Work instruction.
Each of the entries below is to be written out exactly, and the images skipped.
—————
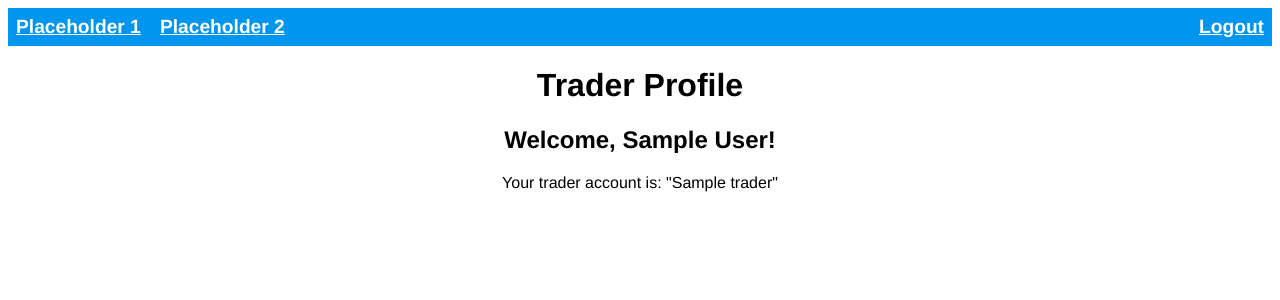
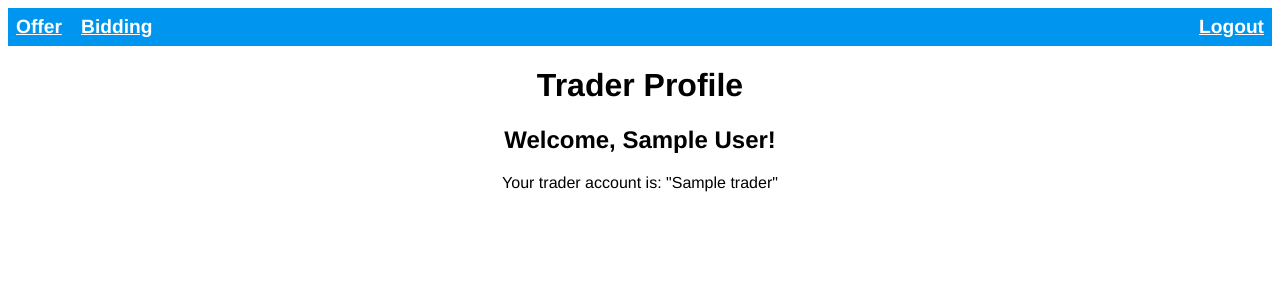
Before and after one commit to santerimk/tjts5901, a Flask app: template templates/main_page.html in a window 1280 px wide. Shown: the top 300 px of the page. Run offline with Flask 3, Linux system fonts and the light colour scheme; the template is opened without the code that fills it: most values are stand-ins (such as "Sample title", 1, 10 or a date in 2020); some libraries are stand-ins or nearby versions.

Commit message:
Updated navbar and added some todos.

```diff
--- a/main.py
+++ b/main.py
@@ -101,6 +101,24 @@ def main_page():
     return render_template('main_page.html', trader=session['trader'])
 
 
+@app.route('/make_an_offer')
+@auth_required
+def make_an_offer():
+    """Creates an offer form and displays it on a page.
+    """
+    # TODO: Add offer logic.
+    return "Offers page."
+
+
+@app.route('/bid_on_an_offer')
+@auth_required
+def bid_on_an_offer():
+    """Creates a bidding form and displays it on a page.
+    """
+    # TODO: Add bidding logic.
+    return "Bidding page."
+
+
 @app.route('/orders')
 @auth_required
 def orders():
--- a/templates/navbar.html
+++ b/templates/navbar.html
@@ -3,17 +3,17 @@
 	<nav class="navbartop">
 		<ul>
 			<div class="navgroup-left">
-				<!-- Placeholder 1. -->
+				<!-- Offer page. -->
 				<li class="navobj">
-					<a href="{{url_for('logout')}}">Placeholder 1</a>
+					<a href="{{url_for('make_an_offer')}}">Offer</a>
 				</li>
-				<!-- Placeholder 2. -->
+				<!-- Bidding page. -->
 				<li class="navobj">
-					<a href="{{url_for('logout')}}">Placeholder 2</a>
+					<a href="{{url_for('bid_on_an_offer')}}">Bidding</a>
 				</li>
 			</div>
 			<div class="navgroup-right">
-				<!-- Uloskirjautumisen linkki. -->
+				<!-- Logout link. -->
 				<li class="navobj">
 					<a href="{{url_for('logout')}}">Logout</a>
 				</li>
```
—————
Task response.
Before and after one commit to santerimk/tjts5901, a Flask app: template templates/main_page.html in a window 1280 px wide. Shown: the top 300 px of the page. Run offline with Flask 3, Linux system fonts and the light colour scheme; the template is opened without the code that fills it: most values are stand-ins (such as "Sample title", 1, 10 or a date in 2020); some libraries are stand-ins or nearby versions.

Commit message:
Updated navbar and added some todos.

```diff
--- a/main.py
+++ b/main.py
@@ -101,6 +101,24 @@ def main_page():
     return render_template('main_page.html', trader=session['trader'])
 
 
+@app.route('/make_an_offer')
+@auth_required
+def make_an_offer():
+    """Creates an offer form and displays it on a page.
+    """
+    # TODO: Add offer logic.
+    return "Offers page."
+
+
+@app.route('/bid_on_an_offer')
+@auth_required
+def bid_on_an_offer():
+    """Creates a bidding form and displays it on a page.
+    """
+    # TODO: Add bidding logic.
+    return "Bidding page."
+
+
 @app.route('/orders')
 @auth_required
 def orders():
--- a/templates/navbar.html
+++ b/templates/navbar.html
@@ -3,17 +3,17 @@
 	<nav class="navbartop">
 		<ul>
 			<div class="navgroup-left">
-				<!-- Placeholder 1. -->
+				<!-- Offer page. -->
 				<li class="navobj">
-					<a href="{{url_for('logout')}}">Placeholder 1</a>
+					<a href="{{url_for('make_an_offer')}}">Offer</a>
 				</li>
-				<!-- Placeholder 2. -->
+				<!-- Bidding page. -->
 				<li class="navobj">
-					<a href="{{url_for('logout')}}">Placeholder 2</a>
+					<a href="{{url_for('bid_on_an_offer')}}">Bidding</a>
 				</li>
 			</div>
 			<div class="navgroup-right">
-				<!-- Uloskirjautumisen linkki. -->
+				<!-- Logout link. -->
 				<li class="navobj">
 					<a href="{{url_for('logout')}}">Logout</a>
 				</li>
```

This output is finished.